PROBLEM TO WORK ON - All of the data that appears below is to be given again precisely as written.
* * * *
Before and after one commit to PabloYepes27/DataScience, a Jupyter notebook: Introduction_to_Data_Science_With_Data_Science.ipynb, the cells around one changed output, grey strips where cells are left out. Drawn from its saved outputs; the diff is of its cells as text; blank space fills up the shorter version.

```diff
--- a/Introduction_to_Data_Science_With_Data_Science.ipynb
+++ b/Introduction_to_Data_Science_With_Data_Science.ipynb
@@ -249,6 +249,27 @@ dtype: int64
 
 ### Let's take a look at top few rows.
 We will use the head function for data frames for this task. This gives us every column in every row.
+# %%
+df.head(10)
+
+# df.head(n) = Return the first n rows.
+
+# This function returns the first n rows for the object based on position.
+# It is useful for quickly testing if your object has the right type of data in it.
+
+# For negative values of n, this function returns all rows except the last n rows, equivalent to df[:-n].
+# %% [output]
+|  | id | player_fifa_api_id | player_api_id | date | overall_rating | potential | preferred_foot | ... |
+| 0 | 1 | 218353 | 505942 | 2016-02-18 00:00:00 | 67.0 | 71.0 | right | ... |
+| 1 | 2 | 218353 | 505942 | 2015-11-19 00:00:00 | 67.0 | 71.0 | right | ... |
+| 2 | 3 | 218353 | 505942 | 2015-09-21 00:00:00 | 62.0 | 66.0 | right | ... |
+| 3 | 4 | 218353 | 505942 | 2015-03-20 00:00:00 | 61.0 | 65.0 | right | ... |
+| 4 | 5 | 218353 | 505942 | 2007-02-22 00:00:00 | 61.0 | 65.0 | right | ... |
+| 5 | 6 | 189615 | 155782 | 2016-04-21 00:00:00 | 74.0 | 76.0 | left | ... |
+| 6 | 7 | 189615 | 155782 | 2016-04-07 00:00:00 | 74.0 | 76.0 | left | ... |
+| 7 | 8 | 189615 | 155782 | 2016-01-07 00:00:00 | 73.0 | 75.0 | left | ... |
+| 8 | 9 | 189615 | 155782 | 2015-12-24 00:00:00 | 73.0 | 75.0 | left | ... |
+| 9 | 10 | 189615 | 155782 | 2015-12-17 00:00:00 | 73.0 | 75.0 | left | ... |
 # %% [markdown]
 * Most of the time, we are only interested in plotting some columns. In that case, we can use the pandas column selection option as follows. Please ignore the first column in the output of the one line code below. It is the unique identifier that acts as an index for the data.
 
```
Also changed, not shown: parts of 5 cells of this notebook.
* * * *
RESPONSE AREA -
Before and after one commit to PabloYepes27/DataScience, a Jupyter notebook: Introduction_to_Data_Science_With_Data_Science.ipynb, the cells around one changed output, grey strips where cells are left out. Drawn from its saved outputs; the diff is of its cells as text; blank space fills up the shorter version.

```diff
--- a/Introduction_to_Data_Science_With_Data_Science.ipynb
+++ b/Introduction_to_Data_Science_With_Data_Science.ipynb
@@ -249,6 +249,27 @@ dtype: int64
 
 ### Let's take a look at top few rows.
 We will use the head function for data frames for this task. This gives us every column in every row.
+# %%
+df.head(10)
+
+# df.head(n) = Return the first n rows.
+
+# This function returns the first n rows for the object based on position.
+# It is useful for quickly testing if your object has the right type of data in it.
+
+# For negative values of n, this function returns all rows except the last n rows, equivalent to df[:-n].
+# %% [output]
+|  | id | player_fifa_api_id | player_api_id | date | overall_rating | potential | preferred_foot | ... |
+| 0 | 1 | 218353 | 505942 | 2016-02-18 00:00:00 | 67.0 | 71.0 | right | ... |
+| 1 | 2 | 218353 | 505942 | 2015-11-19 00:00:00 | 67.0 | 71.0 | right | ... |
+| 2 | 3 | 218353 | 505942 | 2015-09-21 00:00:00 | 62.0 | 66.0 | right | ... |
+| 3 | 4 | 218353 | 505942 | 2015-03-20 00:00:00 | 61.0 | 65.0 | right | ... |
+| 4 | 5 | 218353 | 505942 | 2007-02-22 00:00:00 | 61.0 | 65.0 | right | ... |
+| 5 | 6 | 189615 | 155782 | 2016-04-21 00:00:00 | 74.0 | 76.0 | left | ... |
+| 6 | 7 | 189615 | 155782 | 2016-04-07 00:00:00 | 74.0 | 76.0 | left | ... |
+| 7 | 8 | 189615 | 155782 | 2016-01-07 00:00:00 | 73.0 | 75.0 | left | ... |
+| 8 | 9 | 189615 | 155782 | 2015-12-24 00:00:00 | 73.0 | 75.0 | left | ... |
+| 9 | 10 | 189615 | 155782 | 2015-12-17 00:00:00 | 73.0 | 75.0 | left | ... |
 # %% [markdown]
 * Most of the time, we are only interested in plotting some columns. In that case, we can use the pandas column selection option as follows. Please ignore the first column in the output of the one line code below. It is the unique identifier that acts as an index for the data.
 
```
Also changed, not shown: parts of 5 cells of this notebook.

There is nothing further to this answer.